09/02/2014 04:49 pm ET Updated Dec 06, 2017

How NOT to Prepare for the Market Correction

Steven Puetzer via Getty Images

Almost everyone believes a stock market correction is inevitable. The financial media whip up a daily frenzy of anxiety by offering conflicting views from "investment pros" on when this correction will occur. Here are some tips for dealing with the "market correction" issue.

Don't try to time the correction

There is no academic evidence indicating that anyone has the expertise to time the markets. One study looked at the results from 1,557 retail mutual funds to determine whether or not the managers of those funds had market timing ability. The author of the study found no evidence, on average, of any ability to time the market.

If highly paid fund managers, with significant resources, are unable to predict market highs and lows, how do you like your chances?

Timing the market is expensive

I often hear investors talk about "sitting on the sidelines" during a downturn and then buying in when the market "hits bottom." Initially, this strategy assumes an ability to predict market movements, such as when the bottom will actually occur. It also will cause you to incur the cost of selling stocks, as well as the additional costs of purchasing them when you make the decision to return to the market. In the interim, you will lose dividend income and may also suffer tax consequences caused by selling stocks you otherwise would have held.

Don't believe the hype about actively managed funds and bear markets

Here's a quote attributed to V. I. Lenin: "A lie told often enough becomes the truth."

Many believe actively managed funds are better protection in a bear market than index funds. The basis for this belief is understandable. Active fund managers have the flexibility to time the markets by selling stocks and purchasing short-term bonds when they believe the markets are about to tank. Index funds are required to track their benchmark index and lack this flexibility.

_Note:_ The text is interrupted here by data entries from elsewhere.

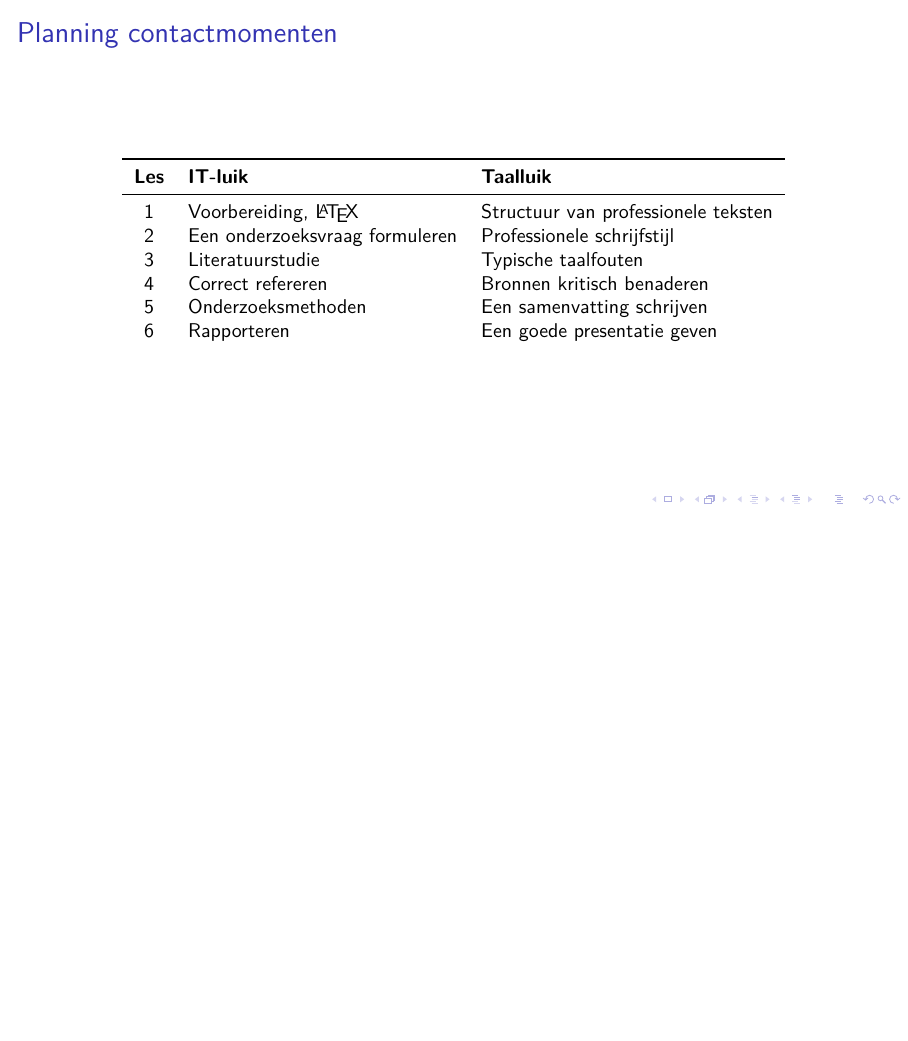
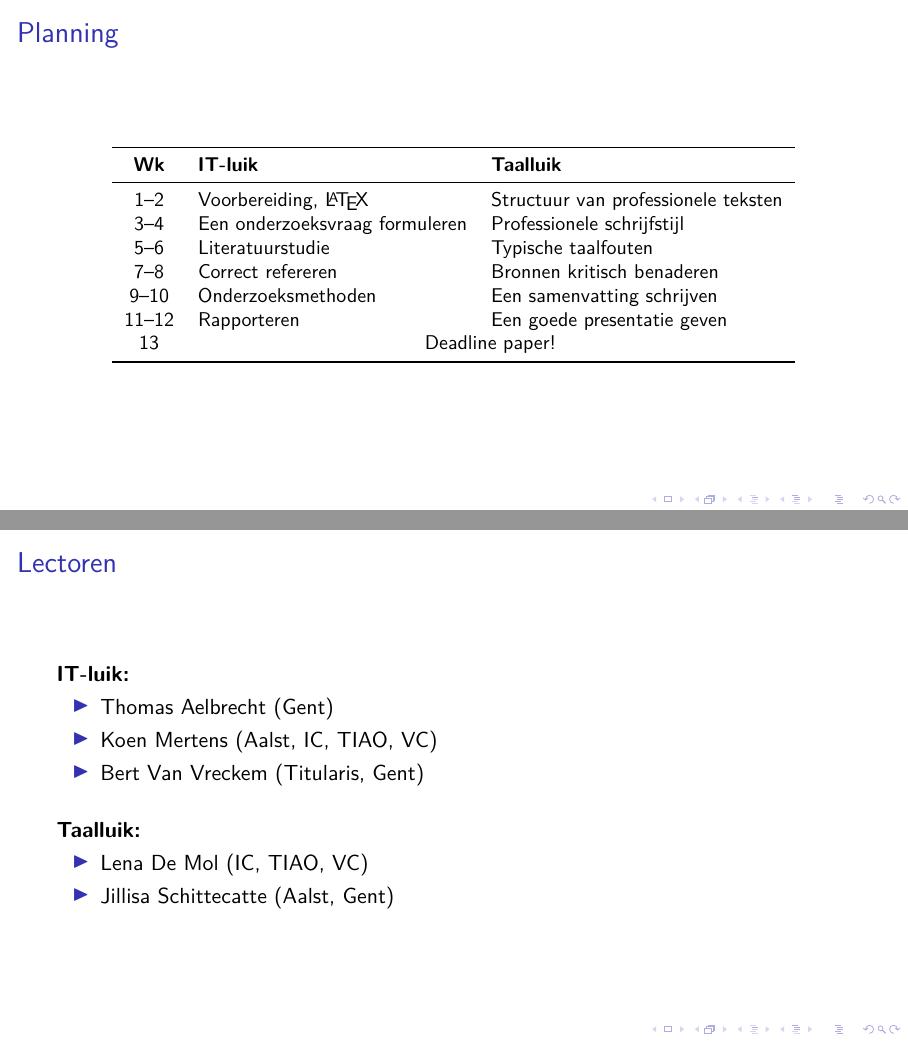
Before and after one commit to HoGentTIN/rm-cursus, LaTeX slides (slides/rm0-inleiding.tex): page 11 of 23 before the commit and pages 11 and 12 of 24 after it, the two joined at a grey line, the shorter picture padded with empty space. Compiled offline with XeLaTeX; a LaTeX package or settings file that is missing is left out.

Commit message:
Planning aangepast, lectoren toegevoegd

```diff
--- a/slides/rm0-inleiding.tex
+++ b/slides/rm0-inleiding.tex
@@ -126,24 +126,45 @@
 \end{frame}
 
 \begin{frame}
-  \frametitle{Planning contactmomenten}
+  \frametitle{Planning}
 
   \begin{table}
     \centering
     \small
     \begin{tabular}{cll}
       \toprule
-      \textbf{Les} & \textbf{IT-luik}               & \textbf{Taalluik}                   \\
+      \textbf{Wk} & \textbf{IT-luik}                    & \textbf{Taalluik}                   \\
       \midrule
-      1               & Voorbereiding, {\LaTeX}        & Structuur van professionele teksten \\
-      2               & Een onderzoeksvraag formuleren & Professionele schrijfstijl          \\
-      3               & Literatuurstudie               & Typische taalfouten                 \\
-      4               & Correct refereren              & Bronnen kritisch benaderen          \\
-      5               & Onderzoeksmethoden             & Een samenvatting schrijven          \\
-      6               & Rapporteren                    & Een goede presentatie geven         \\
+      1--2        & Voorbereiding, {\LaTeX}             & Structuur van professionele teksten \\
+      3--4        & Een onderzoeksvraag formuleren      & Professionele schrijfstijl          \\
+      5--6        & Literatuurstudie                    & Typische taalfouten                 \\
+      7--8        & Correct refereren                   & Bronnen kritisch benaderen          \\
+      9--10       & Onderzoeksmethoden                  & Een samenvatting schrijven          \\
+      11--12      & Rapporteren                         & Een goede presentatie geven         \\
+      13          & \multicolumn{2}{c}{Deadline paper!}                                       \\
+      \bottomrule
     \end{tabular}
   \end{table}
+\end{frame}
 
+\begin{frame}
+  \frametitle{Lectoren}
+
+  \textbf{IT-luik:}
+
+  \begin{itemize}
+    \item Thomas Aelbrecht (Gent)
+    \item Koen Mertens (Aalst, IC, TIAO, VC)
+    \item Bert Van Vreckem (Titularis, Gent)
+  \end{itemize}
+
+  \bigskip
+  \textbf{Taalluik:}
+
+  \begin{itemize}
+    \item Lena De Mol (IC, TIAO, VC)
+    \item Jillisa Schittecatte (Aalst, Gent)
+  \end{itemize}
 \end{frame}
 
 \begin{frame}
```
Also changed, not shown: slides/rm0-inleiding.tex (10 more changed lines). Lines whose indentation alone changed are shown as unchanged.
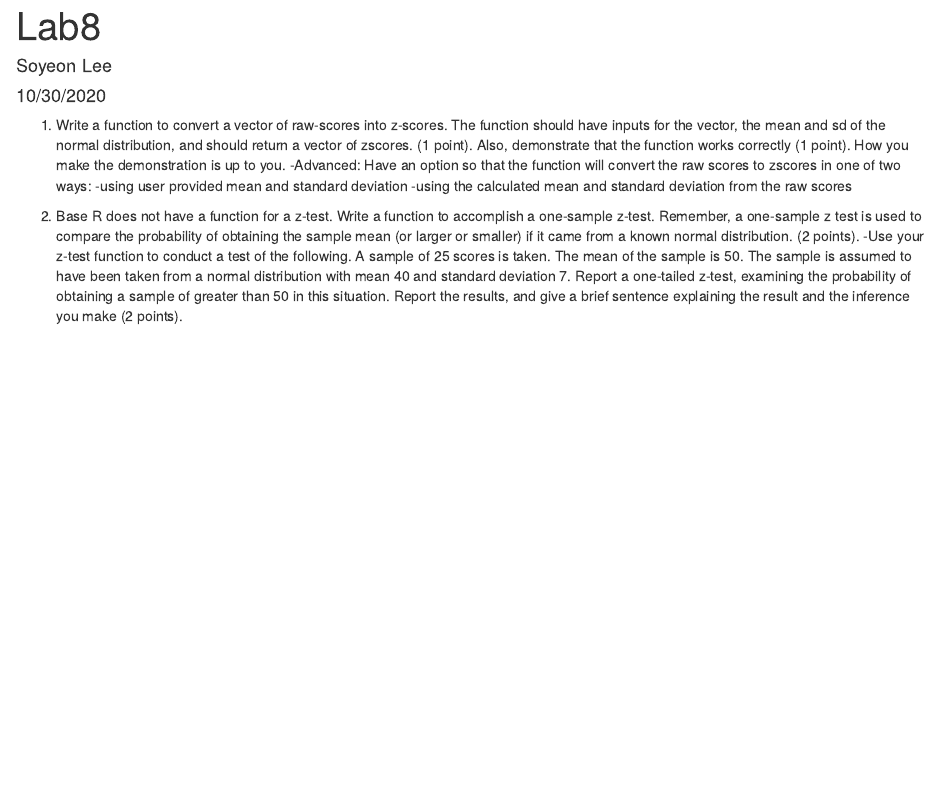
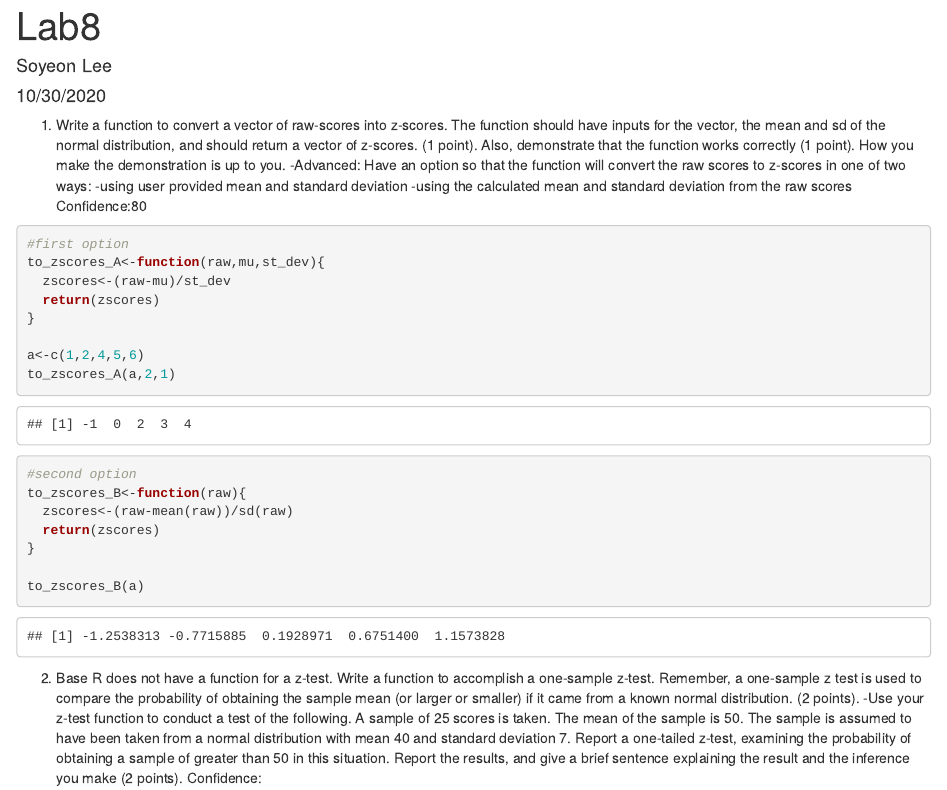
Before and after one commit to SoyeonLeeBCCUNY/StatsLab-1, an R Markdown document (Lab8.Rmd): the page in a window 1100 px wide, from its top. Rendered offline with R 4.5, knitr and Pandoc, with nearby package versions.

Commit message:
finished #1

````diff
--- a/Lab8.Rmd
+++ b/Lab8.Rmd
@@ -5,12 +5,31 @@ date: "10/30/2020"
 output: html_document
 ---
 
-1. Write a function to convert a vector of raw-scores into z-scores. The function should have inputs for the vector, the mean and sd of the normal distribution, and should return a vector of zscores. (1 point). Also, demonstrate that the function works correctly (1 point). How you make the demonstration is up to you.
--Advanced: Have an option so that the function will convert the raw scores to zscores in one of two ways:
+1. Write a function to convert a vector of raw-scores into z-scores. The function should have inputs for the vector, the mean and sd of the normal distribution, and should return a vector of z-scores. (1 point). Also, demonstrate that the function works correctly (1 point). How you make the demonstration is up to you.
+-Advanced: Have an option so that the function will convert the raw scores to z-scores in one of two ways:
 -using user provided mean and standard deviation
 -using the calculated mean and standard deviation from the raw scores
+Confidence:80
+```{r}
+#first option
+to_zscores_A<-function(raw,mu,st_dev){
+  zscores<-(raw-mu)/st_dev
+  return(zscores)
+}
 
+a<-c(1,2,4,5,6)
+to_zscores_A(a,2,1)
+```
+```{r}
+#second option
+to_zscores_B<-function(raw){
+  zscores<-(raw-mean(raw))/sd(raw)
+  return(zscores)
+}
 
+to_zscores_B(a)
+```
 
 2. Base R does not have a function for a z-test. Write a function to accomplish a one-sample z-test. Remember, a one-sample z test is used to compare the probability of obtaining the sample mean (or larger or smaller) if it came from a known normal distribution. (2 points).
 -Use your z-test function to conduct a test of the following. A sample of 25 scores is taken. The mean of the sample is 50. The sample is assumed to have been taken from a normal distribution with mean 40 and standard deviation 7. Report a one-tailed z-test, examining the probability of obtaining a sample of greater than 50 in this situation. Report the results, and give a brief sentence explaining the result and the inference you make (2 points).
+Confidence:
````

An analysis by Vanguard Investment Counseling and Research debunks this myth. It found that a majority of active managers outperformed the market in only three of six U.S. bear markets and two of five European bear markets. The author of the study concluded that actively managed funds have been "inconsistent" in bear markets, notwithstanding the opportunity to add value.

Even if you decided to ignore this data, how would you go about prospectively selecting an actively managed fund that is likely to "beat the market" in the next downturn? Would it be by picking one that had a record of doing so in the past? Well, the same Vanguard study found that success in one bear market doesn't guarantee success in subsequent bear markets. In fact, the author concludes that success in one or two bear markets "might have a stronger link to simple luck than skill."

A better way

Try to imagine the scenario where the market tanks and your portfolio has an unrealized loss ranging from 10 percent to 50 percent of its value, depending on your exposure to stocks. Would you have the discipline to stay the course and await the likely recovery, or would you panic and sell into a down market?

If you don't think you have the stomach to withstand a serious market correction, this is the time to revisit your financial plan. The markets reward investors who choose the right asset allocation, based upon their investment objectives and tolerance for risk, and then stick to their plan without being swayed by short-term fluctuations. This is the intelligent and responsible way to prepare for a market correction.

2014-04-01-Hiresfrontbookcover.jpgDan Solin is the director of investor advocacy for the BAM ALLIANCE and a wealth advisor with Buckingham. He is a New York Times best-selling author of the Smartest series of books. His latest book is The Smartest Sales Book You'll Ever Read.

The views of the author are his alone and may not represent the views of his affiliated firms. Any data, information and content on this blog is for information purposes only and should not be construed as an offer of advisory services.